A: Securing the pool physically, so your baby cannot access […]
A: Securing the pool physically, so your baby cannot access it, is the first step. Install a pool fence with a self-latching, locking gate as an essential barrier. Whenever you use the pool, make sure the gate is fully closed and locked when you are done. If you have a pool service providing maintenance, check the gate after every visit. If your pool is above ground, remove ladders or obstruct access to them.
Once you are sure your baby cannot gain access to the pool without the assistance of an adult, evaluate the doors on your home. Check that locks and dead bolts are not within a child’s reach. If necessary, switch the positioning of handles and locks, or install a latch at the top of the door.

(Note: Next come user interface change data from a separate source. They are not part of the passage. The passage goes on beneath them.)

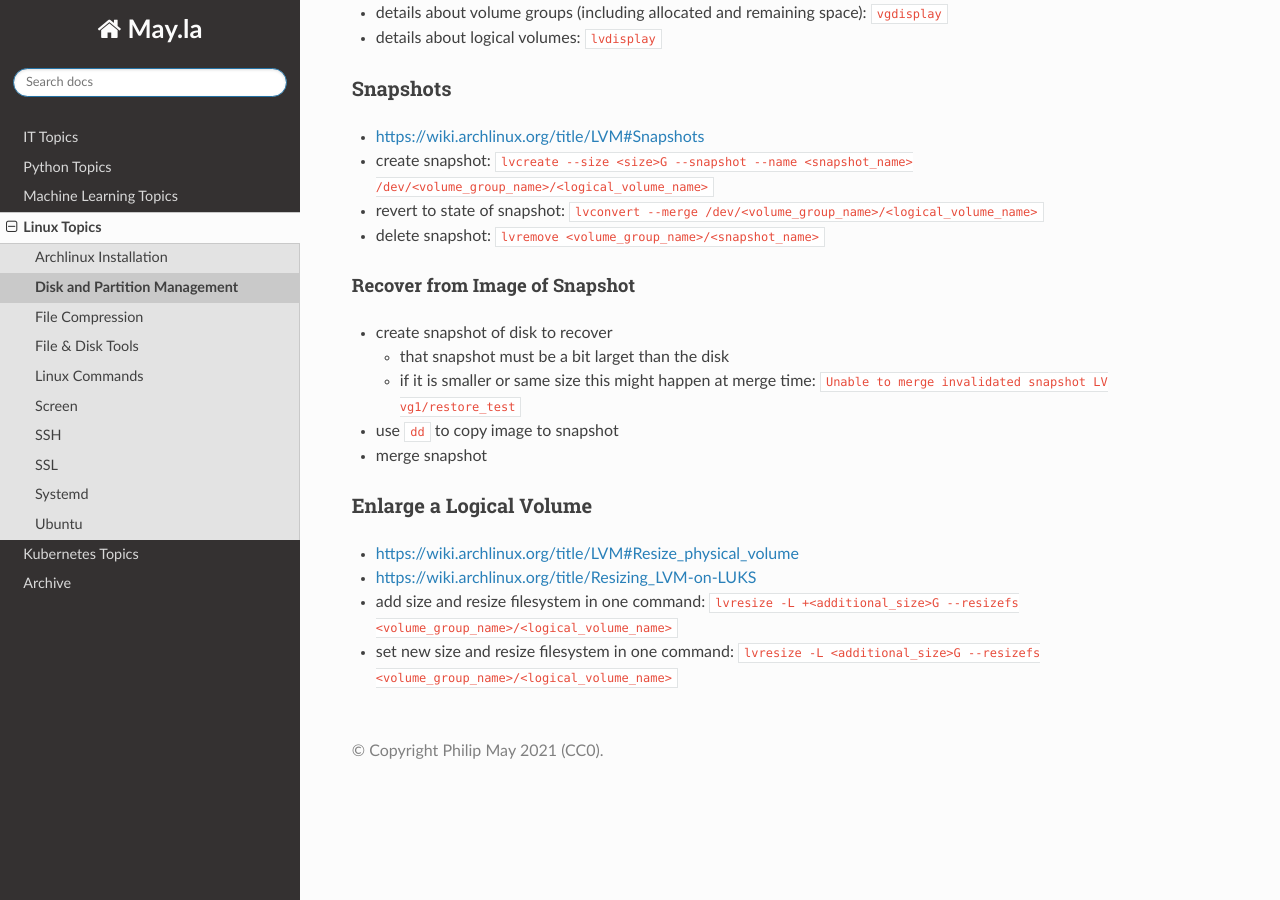
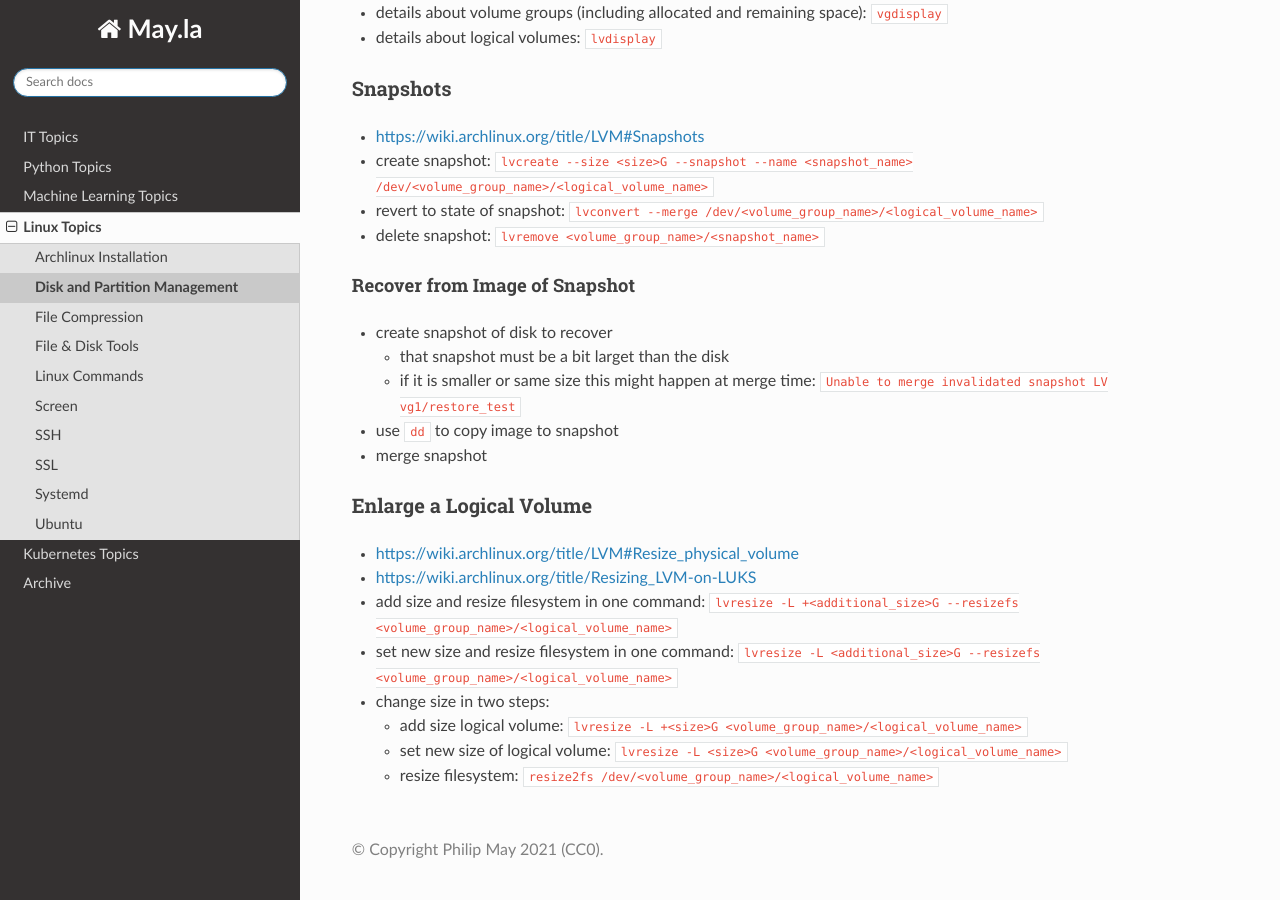
Before and after one commit to PhilipMay/May.la, a Sphinx documentation site: the page built from source/linux/disk-and-partition.md, in a window 1280 px wide and 900 px high, scrolled down 1211 px. Built offline with Sphinx 7.4.7 and the Read the Docs theme 2.0.0, drawn with Linux system fonts in a browser that asks for light colours.

Commit message:
Update disk-and-partition.md

```diff
--- a/source/linux/disk-and-partition.md
+++ b/source/linux/disk-and-partition.md
@@ -54,3 +54,7 @@
 - https://wiki.archlinux.org/title/Resizing_LVM-on-LUKS
 - add size and resize filesystem in one command: `lvresize -L +<additional_size>G --resizefs <volume_group_name>/<logical_volume_name>`
 - set new size and resize filesystem in one command: `lvresize -L <additional_size>G --resizefs <volume_group_name>/<logical_volume_name>`
+- change size in two steps:
+  - add size logical volume: `lvresize -L +<size>G <volume_group_name>/<logical_volume_name>`
+  - set new size of logical volume: `lvresize -L <size>G <volume_group_name>/<logical_volume_name>`
+  - resize filesystem: `resize2fs /dev/<volume_group_name>/<logical_volume_name>`
```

Homes with sliding glass doors should also be equipped with a self-closing system.
Another access point that is often overlooked—and that babies can easily slip out of—are pet doors. Make sure your baby is under constant supervision when near a pet door, or keep it locked.
Beyond physically restricting access to a swimming pool, parents can also safeguard their children by teaching them water safety skills as early as 4 months of age. Babies can learn to hold their breath underwater and roll over from their stomachs to their backs and float until help arrives. Enrolling in an accredited infant swim class can help both parents and babies learn lifesaving skills and feel safer in the water. In addition to accident prevention, parents should also learn age-appropriate CPR in case of emergency.
—Sue Mackie, executive director of the United States Swim School Association and former owner of Aquatics Unlimited Swim School